2 + 2 = 5 implies Loch Ness

One of the things I like about studying logic and computation is using some of the rigorous mathematical ideas as a grounding for some everyday ‘intuitive’ ideas. One example of this is “ex falso quodlibet” – the principle that “from a contradiction, anything follows”.

Let’s say someone believed something that’s false, call it C (for ‘contradiction’), and they are using C in an argument. In other words, they claim that C is true, when it is actually false. Intuitively, this doesn’t seem ‘good’, but why? What’s wrong with a ‘true contradiction’?

Ex falso quodlibet helps answer this question.

Ex falso quodlibet is a principle of classical logic stating that anything can be proven by using a contradiction as a premise. In our example, ex falso quodlibet says that we can use the ‘true contradiction’ C to prove any statement to be true, regardless of whether the statement is actually true or not.

But wait, this means that we can prove that all “false” things are “true”, and then … everything is true! Ex falso quodlibet shows us that letting a contradiction slip into a logical framework eliminates any way of distinguishing between truth and falsehood. In a way, allowing that single contradiction in as a truth causes the entire framework to ‘explode’ (ex falso quodlibet is also called the principle of explosion).
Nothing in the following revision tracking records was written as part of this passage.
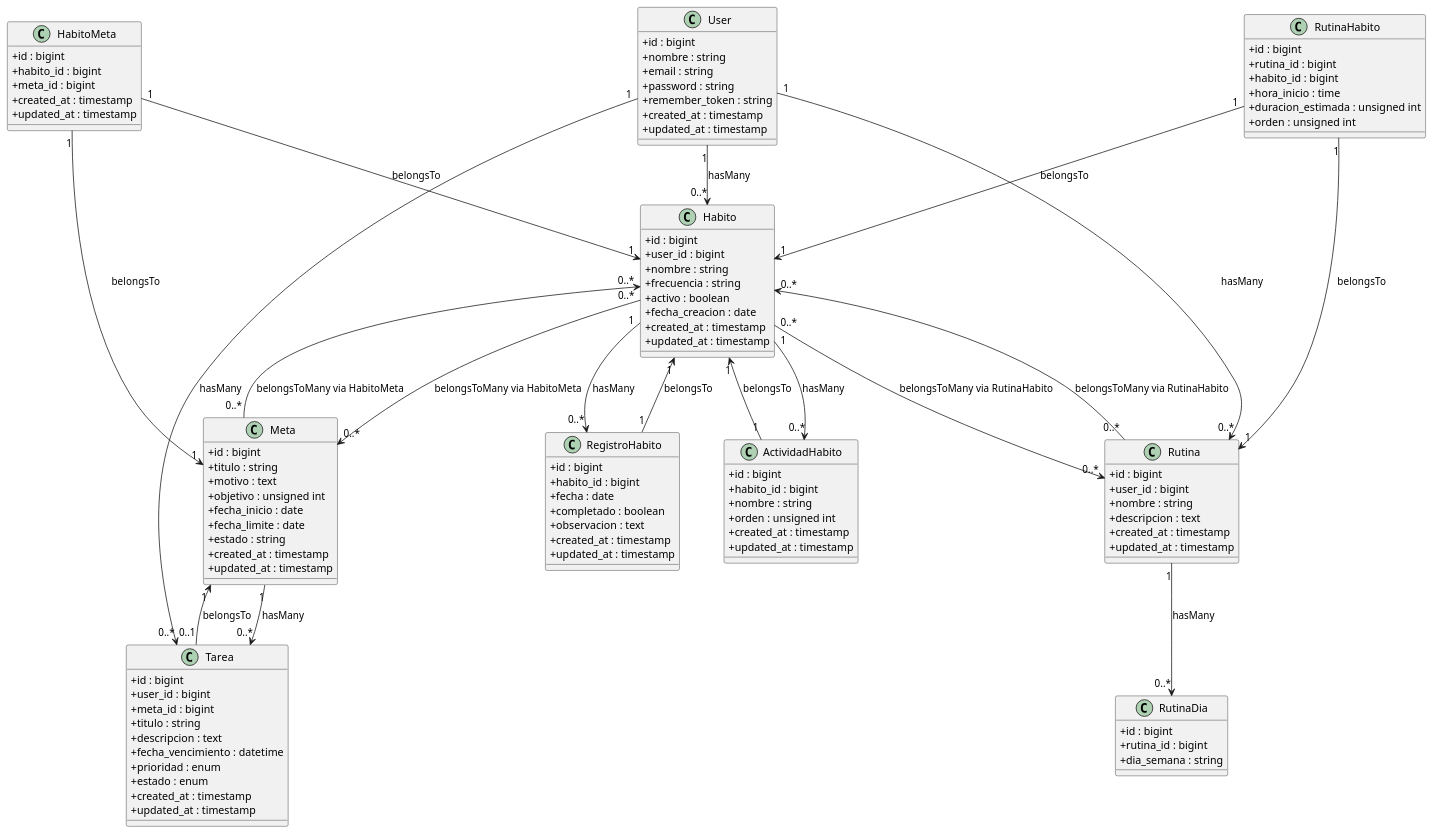
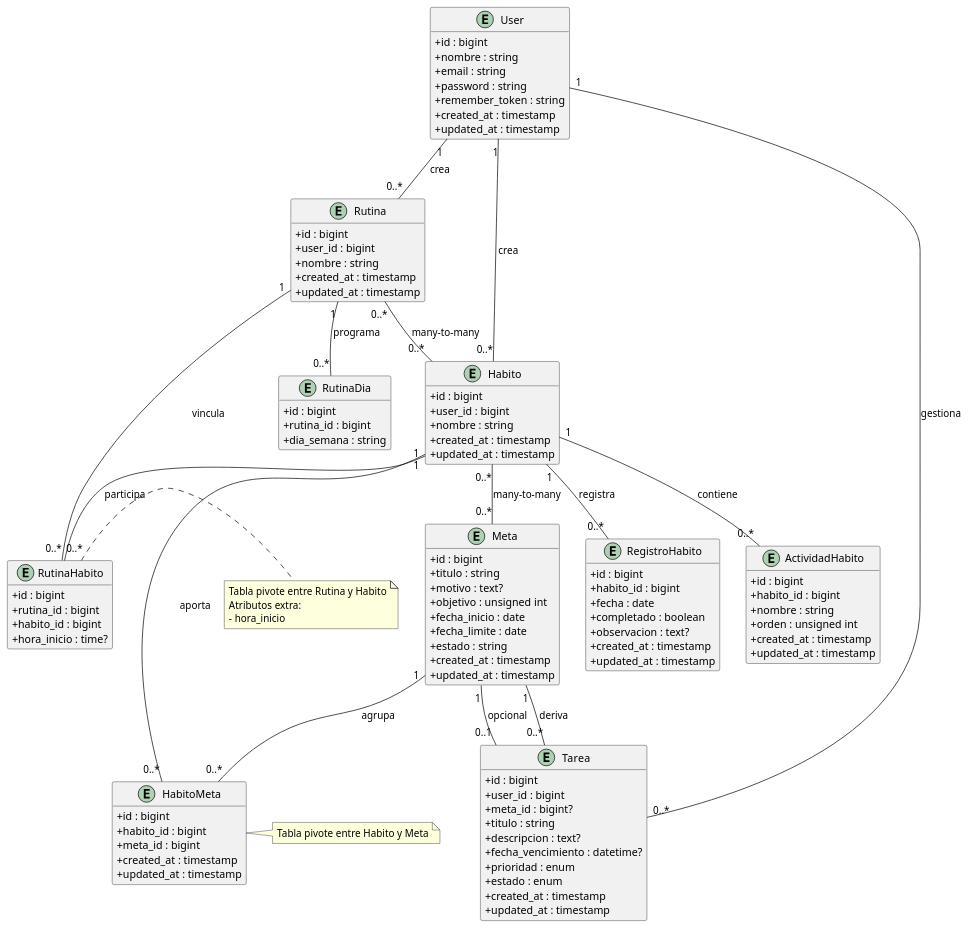
Before and after one commit to Nyckush/Habitos-Traked: the diagram in backend/public/diagrama.plantUml, drawn with PlantUML. The commit also changed 44 other files, not shown here.

```diff
--- a/backend/public/diagrama.plantUml
+++ b/backend/public/diagrama.plantUml
@@ -1,125 +1,125 @@
 @startuml
 skinparam classAttributeIconSize 0
 skinparam shadowing false
+hide methods
 
-class User {
+entity User {
   +id : bigint
   +nombre : string
   +email : string
   +password : string
   +remember_token : string
   +created_at : timestamp
   +updated_at : timestamp
 }
 
-class Habito {
+entity Habito {
   +id : bigint
   +user_id : bigint
   +nombre : string
-  +frecuencia : string
-  +activo : boolean
-  +fecha_creacion : date
   +created_at : timestamp
   +updated_at : timestamp
 }
 
-class Rutina {
+entity Rutina {
   +id : bigint
   +user_id : bigint
   +nombre : string
-  +descripcion : text
   +created_at : timestamp
   +updated_at : timestamp
 }
 
-class RutinaDia {
+entity RutinaDia {
   +id : bigint
   +rutina_id : bigint
   +dia_semana : string
 }
 
-class RutinaHabito {
+entity RutinaHabito {
   +id : bigint
   +rutina_id : bigint
   +habito_id : bigint
-  +hora_inicio : time
-  +duracion_estimada : unsigned int
-  +orden : unsigned int
+  +hora_inicio : time?
 }
 
-class RegistroHabito {
+entity RegistroHabito {
   +id : bigint
   +habito_id : bigint
   +fecha : date
   +completado : boolean
-  +observacion : text
+  +observacion : text?
   +created_at : timestamp
   +updated_at : timestamp
 }
 
-class Meta {
+entity Meta {
   +id : bigint
   +titulo : string
-  +motivo : text
+  +motivo : text?
   +objetivo : unsigned int
   +fecha_inicio : date
   +fecha_limite : date
   +estado : string
   +created_at : timestamp
   +updated_at : timestamp
 }
 
-class HabitoMeta {
+entity HabitoMeta {
   +id : bigint
   +habito_id : bigint
   +meta_id : bigint
   +created_at : timestamp
   +updated_at : timestamp
 }
 
-class Tarea {
+entity Tarea {
   +id : bigint
   +user_id : bigint
-  +meta_id : bigint
+  +meta_id : bigint?
   +titulo : string
-  +descripcion : text
-  +fecha_vencimiento : datetime
+  +descripcion : text?
+  +fecha_vencimiento : datetime?
   +prioridad : enum
   +estado : enum
   +created_at : timestamp
   +updated_at : timestamp
 }
 
-class ActividadHabito {
+entity ActividadHabito {
   +id : bigint
   +habito_id : bigint
   +nombre : string
   +orden : unsigned int
   +created_at : timestamp
   +updated_at : timestamp
 }
 
-User "1" --> "0..*" Habito : hasMany
-User "1" --> "0..*" Rutina : hasMany
-User "1" --> "0..*" Tarea : hasMany
+User "1" -- "0..*" Habito : crea
+User "1" -- "0..*" Rutina : crea
+User "1" -- "0..*" Tarea : gestiona
 
-Habito "1" --> "0..*" RegistroHabito : hasMany
-Habito "1" --> "0..*" ActividadHabito : hasMany
-Habito "0..*" --> "0..*" Rutina : belongsToMany via RutinaHabito
-Habito "0..*" --> "0..*" Meta : belongsToMany via HabitoMeta
+Habito "1" -- "0..*" RegistroHabito : registra
+Habito "1" -- "0..*" ActividadHabito : contiene
+Rutina "1" -- "0..*" RutinaDia : programa
+Meta "1" -- "0..*" Tarea : deriva
 
-Rutina "1" --> "0..*" RutinaDia : hasMany
-Rutina "0..*" --> "0..*" Habito : belongsToMany via RutinaHabito
+Rutina "1" -- "0..*" RutinaHabito : vincula
+Habito "1" -- "0..*" RutinaHabito : participa
+Habito "1" -- "0..*" HabitoMeta : aporta
+Meta "1" -- "0..*" HabitoMeta : agrupa
 
-Meta "0..*" --> "0..*" Habito : belongsToMany via HabitoMeta
-Meta "1" --> "0..*" Tarea : hasMany
+Rutina "0..*" -- "0..*" Habito : many-to-many
+Habito "0..*" -- "0..*" Meta : many-to-many
+Meta "1" -- "0..1" Tarea : opcional
 
-Tarea "0..1" --> "1" Meta : belongsTo
-RegistroHabito "1" --> "1" Habito : belongsTo
-ActividadHabito "1" --> "1" Habito : belongsTo
-RutinaHabito "1" --> "1" Rutina : belongsTo
-RutinaHabito "1" --> "1" Habito : belongsTo
-HabitoMeta "1" --> "1" Habito : belongsTo
-HabitoMeta "1" --> "1" Meta : belongsTo
+note right of RutinaHabito
+  Tabla pivote entre Rutina y Habito
+  Atributos extra:
+  - hora_inicio
+end note
+
+note right of HabitoMeta
+  Tabla pivote entre Habito y Meta
+end note
 
 @enduml
```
But besides being useful in proofs and in bending minds, what real-world significance does this have? It may help defend the claims that one probably shouldn’t believe false things, and that it’s probably a good idea to correct inconsistencies in things that one believes. Because otherwise, those contradictions could be used as evidence to ‘prove’ other false ideas. Easier said than done, but ex falso quodlibet illustrates some downsides to keeping C around.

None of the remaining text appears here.